Eighth of the series: 
8 Strategies for Empowering your Nonprofit Board

Fans of Simon Sinek, author of Start with Why, know that while it is important to be clear on our “why,” it is equally imperative for an organization to know the “how.” Most nonprofits are clear about their mission, their “why.” When articulating a vision for the future and determining how to best maximize board resources to achieve the vision, many nonprofits are stuck.

The solution we advocate is to employ a concise strategic plan that uses straightforward language to replace the typical multi-paged, five-year plan that few have read (and to which no one refers). Make your strategic plan work for you!

How is your board empowered by a well-constructed, readable plan?

Properly constructed, a strategic plan creates momentum in addition to the roadmap of how, who, what, and when to implement the organization’s vision and mission.  And when the board is a part of the vision and its plan, momentum is perpetuated throughout the year and into the future.

Clear, written expectations help to guide board members throughout their board service tenure. When nonprofit leadership provides board members with an easily understood plan, they can see where their skills and expertise will advance the mission. Additionally, sharing the strategic plan with prospective a board member assists him or her in determining whether or not he or she is a good fit with the board. See also Empower Your Board – Ensure a Successful Start.

The strategic plan helps organization leadership say “no” when necessary. A well-constructed plan provides for goals and projects that are aligned with the organization’s vision and mission. When a board member suggests a new program that is not in line with the strategic plan, leadership can use the plan to help explain why the idea is not in line with current objectives. In this way, the plan gives leadership power to focus the board’s efforts on the organization’s stated priorities.

Expectations are defined for board member participation beyond the basics that are part of the “job description.” A good strategic plan for a nonprofit organization includes board considerations for contributing to the organization. Community service opportunities and attendance for special events are examples of board member contributions that can be specified in the plan.

Board members feel appreciated when the organization’s strategic plan includes thoughtful ways of helping them to be successful throughout board service. Professional enhancement and training opportunities for board members should be incorporated in the plan. Because a diverse board includes people of many different backgrounds, professional enrichment programs and training are welcome ways add meaning to the board experience.  See also Empowering Board Members – Increase Expertise.

Does having a usable strategic plan guarantee board success? It can if you consider the board’s contributions and how to enhance board service as you are constructing your plan.

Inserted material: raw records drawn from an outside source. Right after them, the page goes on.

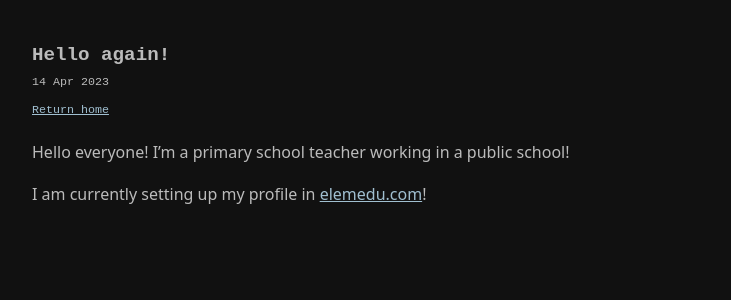
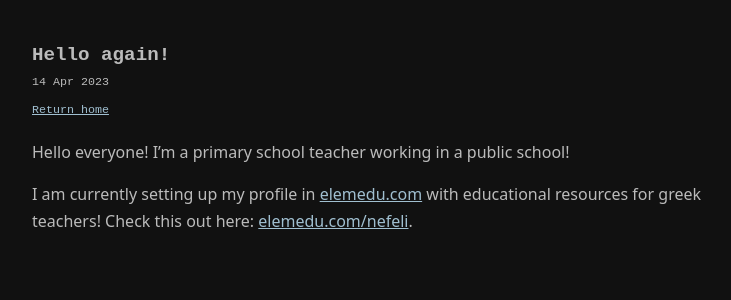
Before and after one commit to nefkst/My-Personal-Blog, a Jekyll site: the page built from _posts/2023-04-14-second-post.md, in a window 1280 px wide. Shown: the top 300 px of the page, without its empty margins (258-989 px from the left). Built offline with Jekyll 4.4.1, drawn with Linux system fonts in a browser that asks for light colours.

Commit message:
Update 2023-04-14-second-post.md

```diff
--- a/_posts/2023-04-14-second-post.md
+++ b/_posts/2023-04-14-second-post.md
@@ -8,4 +8,5 @@ feature: 1
 Hello everyone!
 I'm a primary school teacher working in a public school!
 
-I am currently setting up my profile in [elemedu.com](https://elemedu.com/)!
+I am currently setting up my profile in [elemedu.com](https://elemedu.com/) with educational resources for greek teachers!
+Check this out here: [elemedu.com/nefeli](https://elemedu.com/nefeli).
```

For help with strategic planning, contact us. We learn from you about your organization and discuss how we partner with you to create a customized plan crafted to deliver on your organization’s vision.